Skip to main content


Listen to an audio version of this column, voiced by the author.

The first experience I had as a physical therapist with the death of a patient wasn't in an adult hospital wing. I wasn't surrounded by patients in their eighth or ninth decades of life saying quiet, tearful, yet entirely expected farewells to family. It wasn't as a student, either. As a third-year PT student honing my clinical skills on the adult gastrointestinal surgery and colorectal cancer unit in a large prominent hospital, I was quietly ushered away from such cases when patients began these slippery and sometimes rapid declines. I was moved to a different unit or a different patient for the day. "You don't have to deal with that," they'd say dismissively.

No, I was in a children's hospital. How unfortunately ironic that so many of my clinical superiors and trusted mentors found it inappropriate to expose me to such grave realities during my years of study, perhaps brushing it off as "strategic protectiveness," but mere weeks later as a newly minted clinician, ink barely dry on my new employee badge, I now was expected to fully comprehend and effortlessly navigate the concept of a child's untimely death.

Log in or create a free account to keep reading.

Join APTA to get unlimited access to content.

You Might Also Like...


Online Event to Explore Report on Virtual MSK Care

Jun 10, 2024

Join us June 27 for a live online discussion on the recently released report confirming that virtual health technologies, when guided by a PT, deliver

Open Access

Improved Outcomes With PT-Guided Virtual MSK Care

Jun 5, 2024

The independent evaluation supports APTA’s position that digital physical therapy services only be performed or directed by licensed PTs.


PHTI's Report on Virtual Musculoskeletal Solutions Health Technology Assessment

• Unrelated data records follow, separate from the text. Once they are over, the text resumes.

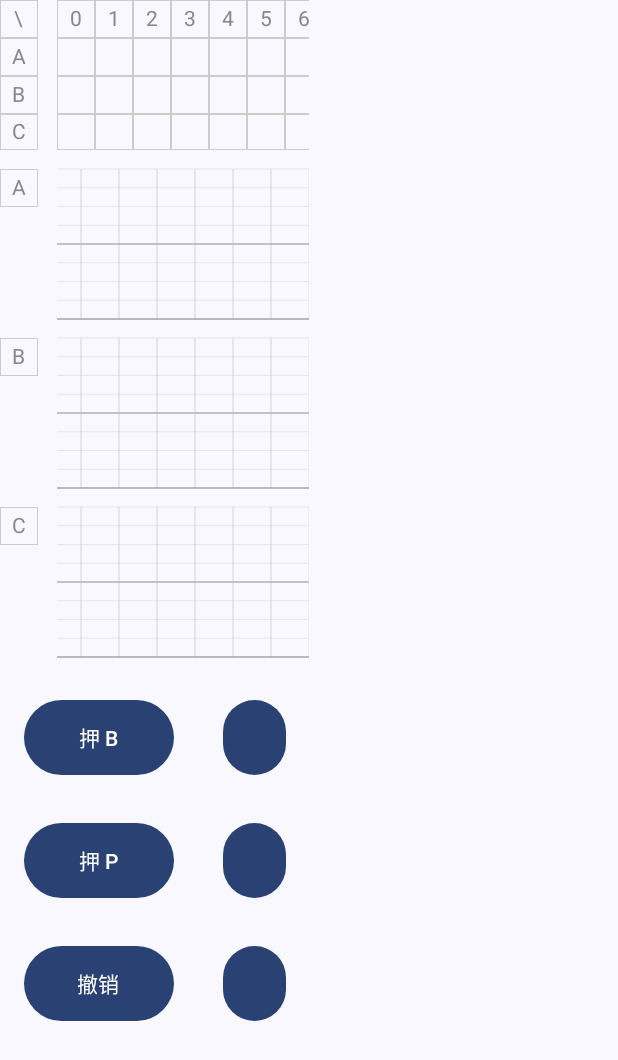
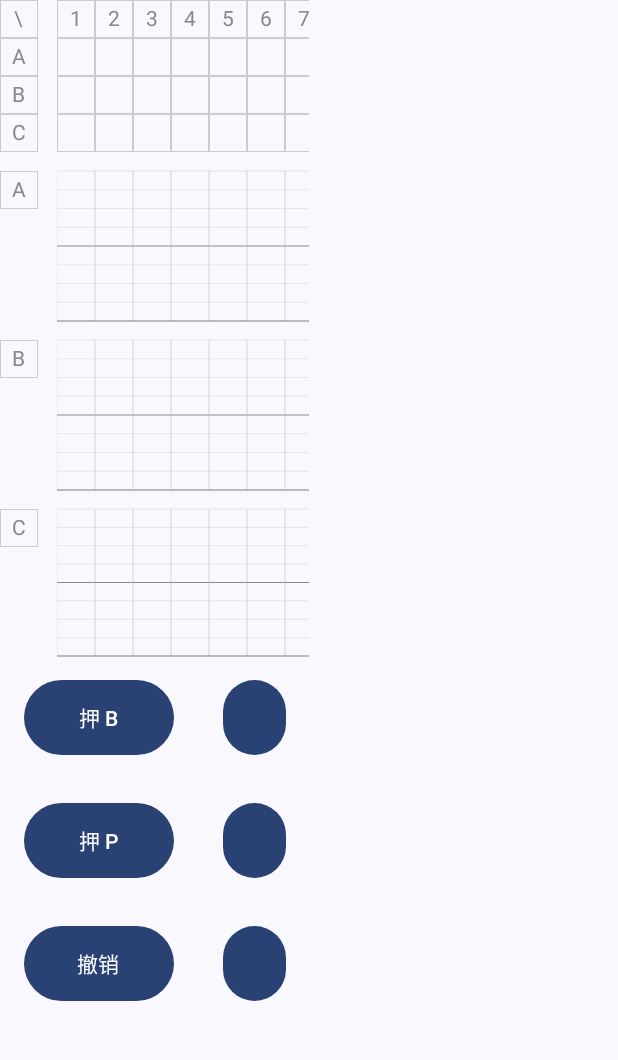
Before and after one commit to daishengda2018/ReopenAndroind, an Android app built with Jetpack Compose: the screen it shows after launch (MainActivity), on a phone screen of 412 x 824 dp. Shown: the top 1060 px of the screen. Run offline under Robolectric (Android 15) with nearby library versions, the phone set to English and light mode, and no system bars.

Commit message:
[feat] 解决同步滑动

```diff
--- a/app/src/main/java/com/dsd/baccarat/ui/page/BppcBarChart.kt
+++ /dev/null
@@ -1,103 +0,0 @@
-package com.dsd.baccarat.ui.page
-
-import androidx.compose.foundation.Canvas
-import androidx.compose.foundation.layout.Box
-import androidx.compose.foundation.layout.Column
-import androidx.compose.foundation.layout.Row
-import androidx.compose.foundation.layout.Spacer
-import androidx.compose.foundation.layout.fillMaxSize
-import androidx.compose.foundation.layout.fillMaxWidth
-import androidx.compose.foundation.layout.height
-import androidx.compose.foundation.layout.padding
-import androidx.compose.foundation.layout.width
-import androidx.compose.foundation.lazy.LazyListState
-import androidx.compose.foundation.lazy.LazyRow
-import androidx.compose.foundation.lazy.itemsIndexed
-import androidx.compose.runtime.Composable
-import androidx.compose.ui.Modifier
-import androidx.compose.ui.geometry.Offset
-import androidx.compose.ui.geometry.Size
-import androidx.compose.ui.graphics.Color
-import androidx.compose.ui.unit.dp
-import com.dsd.baccarat.data.BppcDisplayItem
-import com.dsd.baccarat.data.BppcItem
-
-
-@Composable
-fun BppcBarChart(items: List<BppcDisplayItem>, listState: LazyListState) {
-    Row(
-        Modifier
-            .fillMaxWidth()
-            .padding(top = ITEM_SIZE_HALF)
-    ) {
-        BarChartTitle()
-        Spacer(Modifier.width(ITEM_SIZE_HALF))
-        LazyRow(state = listState, modifier = Modifier.fillMaxWidth()) {
-            itemsIndexed(items) { idx, item ->
-                val data = if (item is BppcDisplayItem.Real) item.data else BppcItem()
-                ItemBarChart(data)
-            }
-        }
-    }
-}
-
-@Composable
-private fun BarChartTitle() {
-    Column(Modifier.width(ITEM_SIZE)) {
-        listOf("A", "B", "C").forEach {
-            TextItem(it, Color.Gray)
-            Spacer(Modifier.height(PADDING_CHAT_TITLE))
-        }
-    }
-}
-
-@Composable
-private fun ItemBarChart(item: BppcItem) {
-    Column(Modifier.width(ITEM_SIZE)) {
-        listOf(item.dataA, item.dataB, item.dataC).forEach {
-            VerticalBar(it)
-            Spacer(Modifier.height(ITEM_SIZE_HALF))
-        }
-    }
-}
-
-@Composable
-fun VerticalBar(value: Int) {
-    Box(
-        Modifier
-            .width(ITEM_SIZE)
-            .height(TABLE_HEIGHT)
-    ) {
-        Canvas(Modifier.fillMaxSize()) {
-            val gridColor = Color.LightGray
-            val gridWidth = BORDER.toPx()
-            val interval = size.height / MAX_BAR
-            // 横线
-            for (i in 0..MAX_BAR) {
-                drawLine(
-                    color = if (i == 4) Color.Black else gridColor,
-                    start = Offset(0f, i * interval),
-                    end = Offset(size.width, i * interval),
-                    strokeWidth = gridWidth
-                )
-            }
-            // 竖线
-            drawLine(gridColor, Offset(size.width, 0f), Offset(size.width, size.height), gridWidth)
-            drawLine(gridColor, Offset(0f, 0f), Offset(0f, size.height), gridWidth)
-            // 柱子
-            val barHeight = (value.toFloat() / MAX_BAR * size.height)
-            drawRect(
-                color = if (value in listOf(1, 4, 6, 7)) Color.Red else Color.Black,
-                topLeft = Offset(size.width / 2 - 1f, size.height - barHeight),
-                size = Size(2.dp.toPx(), barHeight)
-            )
-            // 底边
-            drawLine(
-                Color.Black,
-                Offset(0f, size.height),
-                Offset(size.width, size.height),
-                gridWidth
-            )
-        }
-    }
-}
--- a/app/src/main/java/com/dsd/baccarat/ui/page/BppcTable.kt
+++ /dev/null
@@ -1,76 +0,0 @@
-package com.dsd.baccarat.ui.page
-
-import androidx.compose.foundation.layout.Arrangement
-import androidx.compose.foundation.layout.Column
-import androidx.compose.foundation.layout.Row
-import androidx.compose.foundation.layout.Spacer
-import androidx.compose.foundation.layout.fillMaxHeight
-import androidx.compose.foundation.layout.fillMaxWidth
-import androidx.compose.foundation.layout.height
-import androidx.compose.foundation.layout.width
-import androidx.compose.foundation.lazy.LazyListState
-import androidx.compose.foundation.lazy.LazyRow
-import androidx.compose.foundation.lazy.itemsIndexed
-import androidx.compose.runtime.Composable
-import androidx.compose.ui.Alignment
-import androidx.compose.ui.Modifier
-import androidx.compose.ui.graphics.Color
-import com.dsd.baccarat.data.BppcDisplayItem
-
-
-@Composable
-fun BppcTable(
-    displayItems: List<BppcDisplayItem>,
-    listState: LazyListState
-) {
-    Row(
-        Modifier
-            .height(TABLE_HEIGHT)
-            .fillMaxWidth()
-    ) {
-        TableTitle()
-        Spacer(Modifier.width(ITEM_SIZE_HALF))
-        TableLazyRow(displayItems, listState)
-    }
-}
-
-@Composable
-private fun TableTitle() {
-    Column(Modifier.width(ITEM_SIZE)) {
-        listOf("\\", "A", "B", "C").forEach {
-            TextItem(it, Color.Gray)
-        }
-    }
-}
-
-@Composable
-private fun TableLazyRow(items: List<BppcDisplayItem>, listState: LazyListState) {
-    LazyRow(
-        state = listState,
-        modifier = Modifier
-            .fillMaxWidth()
-            .height(TABLE_HEIGHT)
-    ) {
-        itemsIndexed(items) { idx, item ->
-            Column(
-                Modifier
-                    .width(ITEM_SIZE)
-                    .fillMaxHeight(),
-                verticalArrangement = Arrangement.SpaceEvenly,
-                horizontalAlignment = Alignment.CenterHorizontally
-            ) {
-                TextItem("$idx", Color.Gray)
-                listOf(
-                    if (item is BppcDisplayItem.Real) item.data.dataA else 0,
-                    if (item is BppcDisplayItem.Real) item.data.dataB else 0,
-                    if (item is BppcDisplayItem.Real) item.data.dataC else 0
-                ).forEach { data ->
-                    TextItem(
-                        if (data == 0) "" else "$data",
-                        if (data in listOf(1, 4, 6, 7)) Color.Red else Color.Black
-                    )
-                }
-            }
-        }
-    }
-}
--- a/app/src/main/java/com/dsd/baccarat/ui/page/BppcTableAndChart.kt
+++ b/app/src/main/java/com/dsd/baccarat/ui/page/BppcTableAndChart.kt
@@ -1,21 +1,27 @@
 package com.dsd.baccarat.ui.page
 
+import androidx.compose.foundation.Canvas
 import androidx.compose.foundation.border
 import androidx.compose.foundation.layout.Box
 import androidx.compose.foundation.layout.Column
-import androidx.compose.foundation.layout.PaddingValues
+import androidx.compose.foundation.layout.Row
+import androidx.compose.foundation.layout.Spacer
+import androidx.compose.foundation.layout.fillMaxHeight
+import androidx.compose.foundation.layout.fillMaxSize
 import androidx.compose.foundation.layout.fillMaxWidth
 import androidx.compose.foundation.layout.height
-import androidx.compose.foundation.layout.padding
+import androidx.compose.foundation.layout.width
 import androidx.compose.foundation.lazy.LazyListState
+import androidx.compose.foundation.lazy.LazyRow
+import androidx.compose.foundation.lazy.itemsIndexed
 import androidx.compose.foundation.lazy.rememberLazyListState
-import androidx.compose.material3.Scaffold
 import androidx.compose.material3.Text
 import androidx.compose.runtime.Composable
 import androidx.compose.runtime.LaunchedEffect
-import androidx.compose.runtime.snapshotFlow
 import androidx.compose.ui.Alignment
 import androidx.compose.ui.Modifier
+import androidx.compose.ui.geometry.Offset
+import androidx.compose.ui.geometry.Size
 import androidx.compose.ui.graphics.Color
 import androidx.compose.ui.text.font.FontWeight
 import androidx.compose.ui.tooling.preview.Preview
@@ -29,6 +35,7 @@ import com.dsd.baccarat.data.InputViewModel
 val ITEM_SIZE = 25.dp
 val ITEM_SIZE_HALF = ITEM_SIZE / 2
 val TABLE_HEIGHT = ITEM_SIZE * 4
+val TOTLE_HEIGHT = (TABLE_HEIGHT * 4) + (ITEM_SIZE_HALF * 3)
 val PADDING_CHAT_TITLE = ITEM_SIZE * 3 + ITEM_SIZE_HALF
 const val MIN_COUNT = 25
 val BORDER = 0.3.dp
@@ -53,14 +60,7 @@ private fun Demo() {
 @Composable
 fun BppcTableAndChart(viewModel: InputViewModel) {
     // 1. 收集ViewModel中的实际数据（随生命周期自动管理）
-    val realData = viewModel.bppcTableStateFlow.collectAsStateWithLifecycle().value
-    // 2. 计算需要补充的空占位数量
-    val emptyCount = (MIN_COUNT - realData.size).coerceAtLeast(0)
-    // 3. 混合实际数据项和占位项
-    val displayItems: List<BppcDisplayItem> = realData
-        .map { BppcDisplayItem.Real(it) } // 实际数据转换为 Real 项
-        .plus(List(emptyCount) { BppcDisplayItem.Empty }) // 补充 Empty 占位项
-
+    val displayItems = viewModel.bppcTableStateFlow.collectAsStateWithLifecycle().value
     InternalTableAndChart(displayItems)
 }
 
@@ -68,12 +68,107 @@ fun BppcTableAndChart(viewModel: InputViewModel) {
 private fun InternalTableAndChart(displayItems: List<BppcDisplayItem>) {
     val listState = rememberLazyListState()
     LaunchedEffect(displayItems.size) {
-        if (displayItems.size >= MIN_COUNT) listState.scrollToItem(displayItems.lastIndex)
+        if (displayItems.size > MIN_COUNT) listState.scrollToItem(displayItems.lastIndex)
     }
+    Row(
+        Modifier
+            .fillMaxWidth(0.5f)
+            .height(TOTLE_HEIGHT)
+    ) {
+        TableTitle()
+        Spacer(Modifier.width(ITEM_SIZE_HALF))
+        TableLazyRow(displayItems, listState)
+    }
+}
 
-    Column(Modifier.fillMaxWidth(0.5f)) {
-        BppcTable(displayItems, listState)
-        BppcBarChart(displayItems, listState)
+@Composable
+private fun TableTitle() {
+    Column(Modifier.width(ITEM_SIZE)) {
+        listOf("\\", "A", "B", "C").forEach {
+            TextItem(it, Color.Gray)
+        }
+
+        Spacer(Modifier.height(ITEM_SIZE_HALF))
+
+        listOf("A", "B", "C").forEach {
+            TextItem(it, Color.Gray)
+            Spacer(Modifier.height(PADDING_CHAT_TITLE))
+        }
+    }
+}
+
+@Composable
+private fun TableLazyRow(items: List<BppcDisplayItem>, listState: LazyListState) {
+    LazyRow(
+        state = listState,
+        modifier = Modifier.fillMaxWidth()
+    ) {
+        itemsIndexed(items) { idx, item ->
+            Column(Modifier.width(ITEM_SIZE)) {
+                TextItem("${idx + 1}", Color.Gray)
+
+                listOf(
+                    if (item is BppcDisplayItem.Real) item.data.dataA else 0,
+                    if (item is BppcDisplayItem.Real) item.data.dataB else 0,
+                    if (item is BppcDisplayItem.Real) item.data.dataC else 0
+                ).forEach { data ->
+                    TextItem(
+                        if (data == 0) "" else "$data",
+                        if (data in listOf(1, 4, 6, 7)) Color.Red else Color.Black
+                    )
+                }
+
+                listOf(
+                    if (item is BppcDisplayItem.Real) item.data.dataA else 0,
+                    if (item is BppcDisplayItem.Real) item.data.dataB else 0,
+                    if (item is BppcDisplayItem.Real) item.data.dataC else 0
+                ).forEach { data ->
+                    Spacer(Modifier.height(ITEM_SIZE_HALF))
+                    VerticalBar(data)
+                }
+            }
+        }
+    }
+}
+
+@Composable
+fun VerticalBar(value: Int) {
+    Box(
+        Modifier
+            .width(ITEM_SIZE)
+            .height(TABLE_HEIGHT)
+    ) {
+        Canvas(Modifier.fillMaxSize()) {
+            val gridColor = Color.LightGray
+            val gridWidth = BORDER.toPx()
+            val interval = size.height / MAX_BAR
+            // 横线
+            for (i in 0..MAX_BAR) {
+                drawLine(
+                    color = if (i == 4) Color.Black else gridColor,
+                    start = Offset(0f, i * interval),
+                    end = Offset(size.width, i * interval),
+                    strokeWidth = gridWidth
+                )
+            }
+            // 竖线
+            drawLine(gridColor, Offset(size.width, 0f), Offset(size.width, size.height), gridWidth)
+            drawLine(gridColor, Offset(0f, 0f), Offset(0f, size.height), gridWidth)
+            // 柱子
+            val barHeight = (value.toFloat() / MAX_BAR * size.height)
+            drawRect(
+                color = if (value in listOf(1, 4, 6, 7)) Color.Red else Color.Black,
+                topLeft = Offset(size.width / 2 - 1f, size.height - barHeight),
+                size = Size(2.dp.toPx(), barHeight)
+            )
+            // 底边
+            drawLine(
+                Color.Black,
+                Offset(0f, size.height),
+                Offset(size.width, size.height),
+                gridWidth
+            )
+        }
     }
 }
 
```
Also changed, not shown: app/src/main/java/com/dsd/baccarat/data/InputViewModel.kt (+36 -14 lines).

Jun 5, 2024

The following statement was released today by American Physical Therapy Association President Roger Herr, PT, MPA.